If you’ve ever been around someone who sleep-talks it can be incredibly entertaining; you just never know what’s going to come out of their mouth. About 5% of adults talk in their sleep and the talk sessions usually last for about 30 seconds. It usually happens in the early stages of sleep when the body has entered the dream cycle but still has enough muscle movement to produce sounds.
4. Recurring Dreams
Frequently, dreams are a way for your brain to process things before it stores them away as memories. A recurring dream may be the result of unresolved psychological issues that your brain is trying to deal with. Recurring dreams often reflect real-life events and can occur until you fully come to terms with the event in question.
5. Sleep Sex
If you’ve ever woken up mid-sex and you don’t remember initiating it, you are not alone. In a study of 800 people, 8% reported acts of sexsomnia—initiating sex with a partner while sleeping. Basically, you’re coming enough out of sleep that you can physically move, but your brain hasn’t woken up enough to make you fully conscious. It is more likely to occur if you dream about sex or go to bed with the urge.
6. Narrows Your Throat
While you sleep, your breathing changes and your throat narrows a bit due to the muscles relaxing. Snoring is frequently caused by the throat narrowing too much, although that is not the sole cause of it. If the airway closes completely, it can cause sleep apnea.
7. Grinding Your Teeth
Teeth clenching or grinding, called bruxism, happens to many people during sleep. It could be caused by stress or a misaligned jaw, but research has yet to determine why some people grind rarely or never, and some people grind to the point they crack their teeth and have sore jaw muscles.
8. Produces Human Growth Hormone
Human growth hormone, or hgH, helps bones, muscles, and tissues regenerate. This hormone is released during sleep, especially the deepest levels. It is thought to be prompted by low blood glucose levels that are present during sleep.
9. Slows Down Kidneys
Kidneys filter toxins out of the bloodstream to produce urine. When are you sleeping, the filtering action of the organs is slowed down so that less urine is produced. This is why many people can go the entire night’s sleep without having to use the bathroom and why the urine is generally darker when you first go in the morning.
10. Exploding Head Syndrome

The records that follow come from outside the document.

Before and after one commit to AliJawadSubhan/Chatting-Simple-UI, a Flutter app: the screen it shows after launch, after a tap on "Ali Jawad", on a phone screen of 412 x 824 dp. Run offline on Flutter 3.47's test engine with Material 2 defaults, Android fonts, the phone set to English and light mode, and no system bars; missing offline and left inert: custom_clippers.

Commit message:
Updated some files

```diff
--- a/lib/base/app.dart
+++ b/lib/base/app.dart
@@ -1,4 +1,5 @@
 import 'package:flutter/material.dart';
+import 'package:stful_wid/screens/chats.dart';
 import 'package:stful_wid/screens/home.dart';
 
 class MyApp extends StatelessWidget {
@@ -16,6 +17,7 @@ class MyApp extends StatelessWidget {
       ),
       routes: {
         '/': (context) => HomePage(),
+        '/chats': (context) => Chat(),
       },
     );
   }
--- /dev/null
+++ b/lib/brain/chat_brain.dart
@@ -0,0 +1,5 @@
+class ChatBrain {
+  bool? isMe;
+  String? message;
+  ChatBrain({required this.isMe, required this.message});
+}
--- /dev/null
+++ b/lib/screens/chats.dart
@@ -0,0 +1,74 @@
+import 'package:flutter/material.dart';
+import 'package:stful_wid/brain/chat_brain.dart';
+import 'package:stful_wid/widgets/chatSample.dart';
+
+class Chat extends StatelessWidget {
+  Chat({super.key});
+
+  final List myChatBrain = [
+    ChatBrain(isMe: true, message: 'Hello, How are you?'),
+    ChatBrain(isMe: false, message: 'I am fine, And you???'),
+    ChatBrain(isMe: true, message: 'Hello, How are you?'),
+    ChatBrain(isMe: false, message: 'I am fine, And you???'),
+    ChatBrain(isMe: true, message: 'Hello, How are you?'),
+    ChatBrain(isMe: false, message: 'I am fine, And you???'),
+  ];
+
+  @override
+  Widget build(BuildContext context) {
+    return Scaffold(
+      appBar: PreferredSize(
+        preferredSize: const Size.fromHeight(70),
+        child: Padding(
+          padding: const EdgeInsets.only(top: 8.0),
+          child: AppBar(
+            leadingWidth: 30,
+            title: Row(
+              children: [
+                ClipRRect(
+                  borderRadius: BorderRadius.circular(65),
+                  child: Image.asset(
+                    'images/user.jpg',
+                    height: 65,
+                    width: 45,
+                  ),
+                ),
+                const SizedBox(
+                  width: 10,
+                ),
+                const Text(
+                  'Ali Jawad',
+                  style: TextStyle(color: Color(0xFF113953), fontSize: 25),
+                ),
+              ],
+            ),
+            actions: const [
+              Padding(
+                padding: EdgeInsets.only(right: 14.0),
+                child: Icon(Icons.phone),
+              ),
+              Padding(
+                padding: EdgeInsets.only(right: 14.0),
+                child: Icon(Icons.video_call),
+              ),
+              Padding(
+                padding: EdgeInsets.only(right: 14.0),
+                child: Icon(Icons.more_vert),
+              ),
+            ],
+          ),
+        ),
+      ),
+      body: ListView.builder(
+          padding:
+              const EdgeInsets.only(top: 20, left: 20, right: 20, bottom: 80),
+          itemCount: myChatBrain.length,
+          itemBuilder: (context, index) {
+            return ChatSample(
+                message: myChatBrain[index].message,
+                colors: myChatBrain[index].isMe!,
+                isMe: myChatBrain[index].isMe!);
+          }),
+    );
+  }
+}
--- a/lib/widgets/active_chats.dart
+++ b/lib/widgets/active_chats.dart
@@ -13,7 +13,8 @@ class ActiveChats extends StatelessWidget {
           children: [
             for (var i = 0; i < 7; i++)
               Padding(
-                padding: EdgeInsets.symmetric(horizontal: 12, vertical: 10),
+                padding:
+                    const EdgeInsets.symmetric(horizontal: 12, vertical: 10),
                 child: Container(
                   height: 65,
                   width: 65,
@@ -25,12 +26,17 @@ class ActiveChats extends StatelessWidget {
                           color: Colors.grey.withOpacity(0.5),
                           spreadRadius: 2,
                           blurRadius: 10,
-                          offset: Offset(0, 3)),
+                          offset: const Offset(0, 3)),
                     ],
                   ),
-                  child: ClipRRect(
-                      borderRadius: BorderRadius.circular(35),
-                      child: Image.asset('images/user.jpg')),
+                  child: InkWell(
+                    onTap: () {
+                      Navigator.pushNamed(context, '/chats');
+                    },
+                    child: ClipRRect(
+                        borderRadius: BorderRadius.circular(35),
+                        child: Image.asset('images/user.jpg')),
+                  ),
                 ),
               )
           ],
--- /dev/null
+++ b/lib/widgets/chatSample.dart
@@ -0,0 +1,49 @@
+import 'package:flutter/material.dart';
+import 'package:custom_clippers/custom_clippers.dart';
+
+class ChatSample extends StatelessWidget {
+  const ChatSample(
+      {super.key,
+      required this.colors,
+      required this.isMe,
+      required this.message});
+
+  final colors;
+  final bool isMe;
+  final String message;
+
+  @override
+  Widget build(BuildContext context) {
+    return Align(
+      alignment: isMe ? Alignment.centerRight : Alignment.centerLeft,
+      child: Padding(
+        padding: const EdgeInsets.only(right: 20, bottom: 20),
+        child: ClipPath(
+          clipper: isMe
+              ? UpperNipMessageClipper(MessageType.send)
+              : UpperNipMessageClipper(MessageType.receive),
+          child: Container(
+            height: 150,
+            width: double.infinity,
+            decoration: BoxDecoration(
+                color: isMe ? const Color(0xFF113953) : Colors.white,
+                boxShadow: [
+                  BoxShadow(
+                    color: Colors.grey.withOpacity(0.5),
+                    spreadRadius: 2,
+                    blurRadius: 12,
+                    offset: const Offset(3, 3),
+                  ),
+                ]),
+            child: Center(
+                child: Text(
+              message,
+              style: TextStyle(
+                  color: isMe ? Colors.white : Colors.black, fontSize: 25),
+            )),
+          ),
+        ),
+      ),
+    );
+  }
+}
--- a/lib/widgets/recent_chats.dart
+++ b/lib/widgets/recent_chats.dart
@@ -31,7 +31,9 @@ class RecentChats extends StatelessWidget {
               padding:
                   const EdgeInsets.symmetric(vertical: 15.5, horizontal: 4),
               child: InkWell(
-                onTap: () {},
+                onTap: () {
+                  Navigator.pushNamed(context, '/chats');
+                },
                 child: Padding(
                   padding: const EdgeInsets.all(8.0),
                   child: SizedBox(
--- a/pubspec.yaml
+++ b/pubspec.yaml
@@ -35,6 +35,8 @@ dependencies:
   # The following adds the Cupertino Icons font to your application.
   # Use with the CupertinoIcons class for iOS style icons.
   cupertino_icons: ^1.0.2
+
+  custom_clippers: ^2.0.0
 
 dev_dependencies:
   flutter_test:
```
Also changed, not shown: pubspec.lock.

Compared to other sleep occurrences, like sleep-talking, exploding head syndrome is fairly unusual. Much like the name implies, it is the strange experience of feeling like your head is exploding due to a loud noise, such as a bomb, gun firing, or cymbals. There is very little research on it as it is fairly rare, but it seems to cause a series of hypnic jerks, which are the weird leg jerks that sometimes occur when you’re first falling asleep. It is most commonly found in people over the age of 50 and is commonly associated with stress and fatigue.
This is defined as involuntary urination by a child over the age of 5 and is very common in younger children. One possible cause is maturational delay, meaning a child’s body has not yet caught up to being able to maintain bladder control through the night. Sometimes it’s just because the child is not woken up as easily and the sensation of having to go to the bathroom does not wake them up. Most kids outgrow it as they get older without any sort of intervention.